The thing we learn from this episode is that, in the criminal justice system, people get intimidated by two different but important groups. You have the criminals, who threaten and blackmail everyone they can get their hands on, so you can get away with murdering someone with a bowling ball and then there are the vigilante lawyers, who beat up the criminals so they can't get away with a bowling ball related murder. These are their stories. And that is the lesson we can take away from this episode.
Given that Matt Murdock and Foggy Nelson are lawyers, it wasn't going to be long till we got a court room scene. What I didn't expect was them to be defending on the Kingpin's henchmen. The henchman in question was trying to claim his assassination, using a bowling ball incorrectly, (no it isn't something one can use to smash people's head in with), was an act of self defence. We don't see the whole trial, thank god, just the beginning and the end. But it wasn't the best opportunity to see how Foggy and Matt function in a courtroom, though we do learn that Matt can give a damn good argument with the best of them.
And despite his ability to circumvent the law after dark, Matt is still someone who believes in the letter of the law and will only defend someone he knows to be innocent. There was no way he was going to stand in front of a jury and tell them his client was innocent when he knew, beyond a shadow of a doubt, he wasn't. So he really walks a very fine line with his closing statement, telling the jury outright that his client was a killer but should be acquitted because the prosecution failed to prove that he didn't indeed act in self defence.
Yes, James Healey wasn't someone innocent, the state was just unable to prove he was a guilty man. But this was Matt's first indication that his big villain was really powerful and influential. They had probably managed to arrange the outcome of the trial before Wesley walked into Matt and Foggy's office. But at least now Matt knows the name of who is at the top of this series' criminal food chain. And their law firm gets some much needed revenue. There was none of the stupid, I'm too noble, rubbish. They took the check and cashed it in. Nelson and Foggy might be goodies but they still have to pay the bills like everyone else.
Given that there was lots of scenes taking place in courtrooms, boardrooms, interrogations and offices, this was quite a talkative episode, though it was bookended by two exceptional fight sequences that result in a gruesome suicide that leaves Matt visibly shaken. But describing this episode as talkative, might make it sound like a criticism. But it is not when the dialogue in these scenes are this well written. Take, for example, there is a scene which introduces fan favourite Daredevil character, Ben Urich, played brilliantly by Vandie Curtis-Hall. It was a terrific two-header between two veteran soldiers of declining empires, the media and the mafia, as they chat away about the new world order against the backdrop of the Manhattan skyline.
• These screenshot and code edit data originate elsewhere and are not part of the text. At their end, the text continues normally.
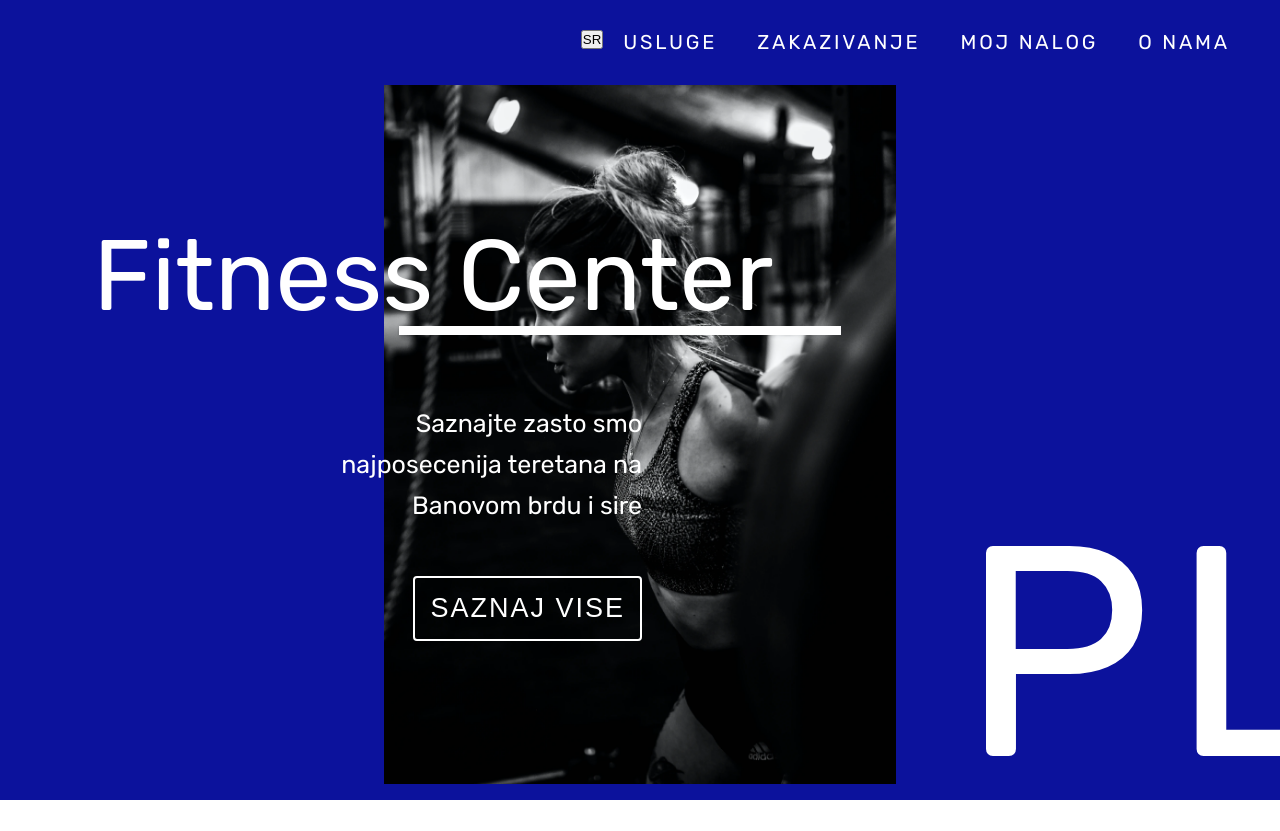
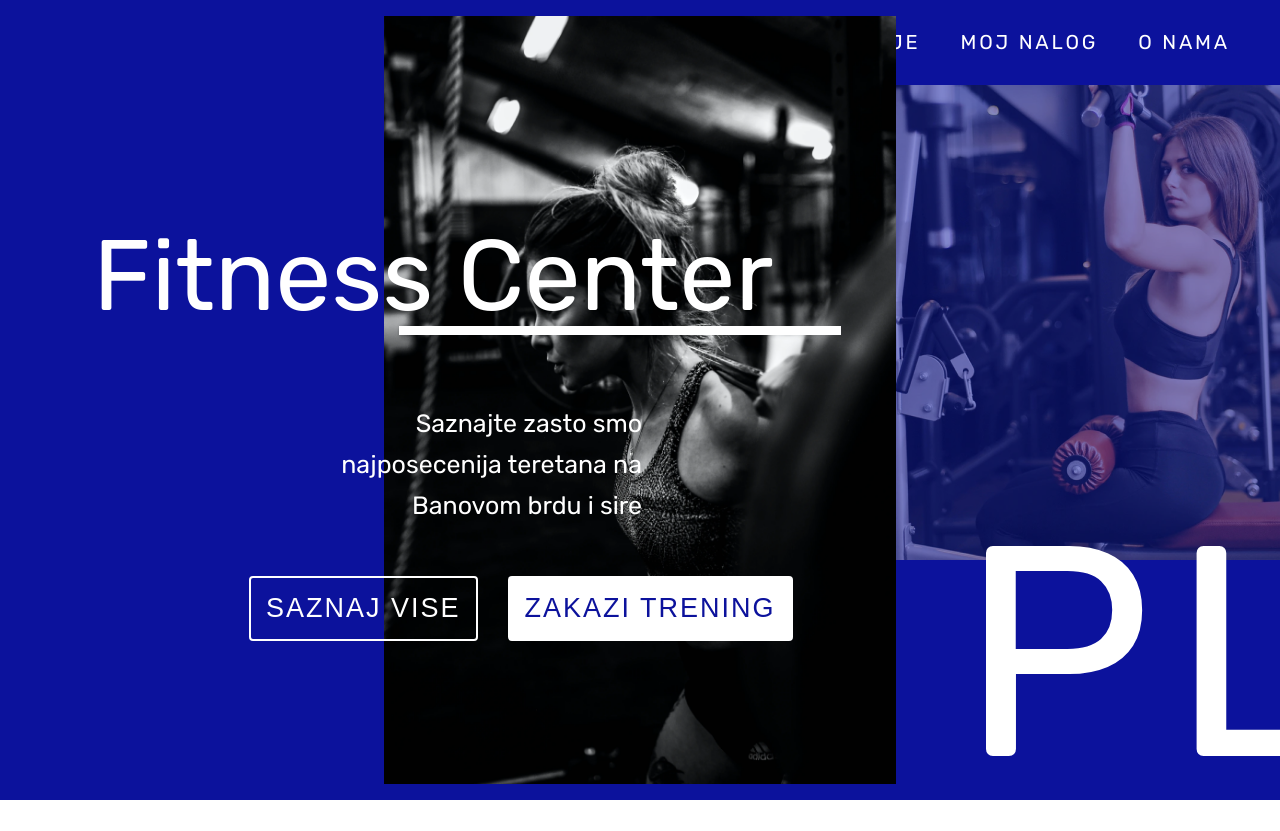
Before and after one commit to Jogurat/fitness-center, a Vue app: page /#/ in a window 1280 px wide. Shown: the top 831 px of the page. Built offline with nearby package versions, Linux system fonts and the light colour scheme.

Commit message:
Added new pic and btn

```diff
--- a/src/components/Button.vue
+++ b/src/components/Button.vue
@@ -1,6 +1,6 @@
 <template>
   <div>
-    <button class="cta-btn">{{text}}</button>
+    <button :class="['cta-btn', filled ? 'filled' : '']">{{text}}</button>
   </div>
 </template>
 
@@ -11,7 +11,13 @@ export default {
       ctaBtn: ""
     };
   },
-  props: ["text"]
+  mounted() {
+    console.log(this.filled);
+  },
+  props: {
+    text: String,
+    filled: Boolean
+  }
 };
 </script>
 
@@ -32,6 +38,19 @@ export default {
   letter-spacing: 2px;
 }
 
+.cta-btn:focus {
+  outline: none;
+}
+
+.filled {
+  color: var(--main-bg-color);
+  background-color: white;
+}
+
+.cta-btn.filled:hover {
+  color: white;
+}
+
 .cta-btn:hover {
   color: var(--main-bg-color);
 }
@@ -49,6 +68,18 @@ export default {
   transition: top 0.09s ease-in;
 }
 
+.cta-btn.filled::before {
+  background: var(--main-bg-color);
+  color: white;
+  bottom: 100%;
+  top: 0;
+  transition: bottom 0.09s ease-in;
+}
+
+.cta-btn.filled:hover::before {
+  bottom: 0%;
+}
+
 .cta-btn:hover::before {
   top: 0;
 }
--- a/src/views/Home.vue
+++ b/src/views/Home.vue
@@ -1,15 +1,17 @@
 <template>
   <div class="home">
     <div class="img-container">
-      <img src="@/assets/cover-pic.png" alt />
+      <img class="main-img" src="@/assets/cover-pic.png" alt />
+      <img class="second-img" src="@/assets/pic2.png" alt />
     </div>
     <div class="text-play">PLAY</div>
     <div class="text-fcentar">Fitness Center</div>
     <div class="text-adcopy">
       {{ adcopy[lang] }}
-      <div class="test">
+      <div class="btn-container">
         <!-- <button class="cta-btn">{{ ctaBtn[lang] }}</button> -->
-        <Button :text="ctaBtn[lang]" />
+        <Button @click="test" class="main-btn" :text="secondaryBtn[lang]" />
+        <Button :text="primaryBtn[lang]" filled />
       </div>
     </div>
   </div>
@@ -29,8 +31,14 @@ export default {
         EN: "Find out why we are the best",
         SR: "Saznajte zasto smo najposecenija teretana na Banovom brdu i sire"
       },
-      ctaBtn: { EN: "Find out more", SR: "Saznaj vise" }
+      secondaryBtn: { EN: "Find out more", SR: "Saznaj vise" },
+      primaryBtn: { EN: "Book an apointment", SR: "Zakazi trening" }
     };
+  },
+  methods: {
+    test() {
+      console.log("hi");
+    }
   },
   props: ["lang"]
 };
@@ -41,6 +49,9 @@ export default {
   box-sizing: border-box;
   margin: 0;
   padding: 0;
+  z-index: 2;
+  user-select: none;
+  -webkit-user-drag: none;
 }
 .home {
   width: 100vw;
@@ -56,11 +67,19 @@ export default {
   height: 100vh;
 }
 
-.img-container img {
+.img-container .main-img {
   /* width: 556px;
   height: 835px; */
   width: 511.52;
   height: 768.2px;
+  z-index: 2;
+}
+
+.second-img {
+  position: absolute;
+  z-index: 1;
+  left: 50%;
+  bottom: 30%;
 }
 
 .text-play {
@@ -104,4 +123,14 @@ export default {
   width: 393px;
   height: 91px;
 }
+
+.btn-container {
+  display: flex;
+  width: 200%;
+  justify-content: flex-start;
+}
+
+.main-btn {
+  margin-right: 30px;
+}
 </style>
```
Also changed, not shown: src/assets/pic2.png (added).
The mafia man is smart enough to see which way the wind is blowing, his is aware that his type of criminal, who send flowers to the wives of those he murders, is a species which is going extinct. For him, it is time to pack his bags and head somewhere with a bit of sun. But Ben is one of these older people who refuse to believe that the old days are over. His editors aren't interesting in the stories he is writing unless they can increase the papers' circulation. I don't usually care much for newspaper writer storylines, especially in series' which deal with crime like the type he wants to report. But I do hope that Daredevil will keep it interesting, I like Ben and I have a feeling that I will care about what happens to him. What I wasn't impressed about though was his b-plot concerning his wife, which felt like the exact comic book cliché that this show was trying to avoid.
Ben Urich doesn't strike me as the sort of person who will just let the Union Allied lead go. And since the assassins have failed, Union Allied have called in the big guns - lawyers - to deal with Karen Page. What follows is a scene where they write a very large check in exchange for her silence. Karen decides to sign their papers but Karen is too much like Ben and Matt and can't let things go. A good man was murdered in her apartment for which she was framed. And she believes that those responsible can't and shouldn't get away with it, no matter who gets hurt on her quest for vengeance by revealing their identities to the world.
And this episode we finally get to see who is pulling the strings of the criminals in Hell's Kitchen. The reveal is the kind of unexpected move that Daredevil is quickly becoming very good at, it reveals Kingpin not in a moment of strength but a moment of vulnerability. And just going by this quick scene it is very obvious that Vincent D'Onofrio's, Wilson Fisk - AKA Kingpin - isn't going to be you typical baddie who twirls his moustache. I really look forward to seeing more of him...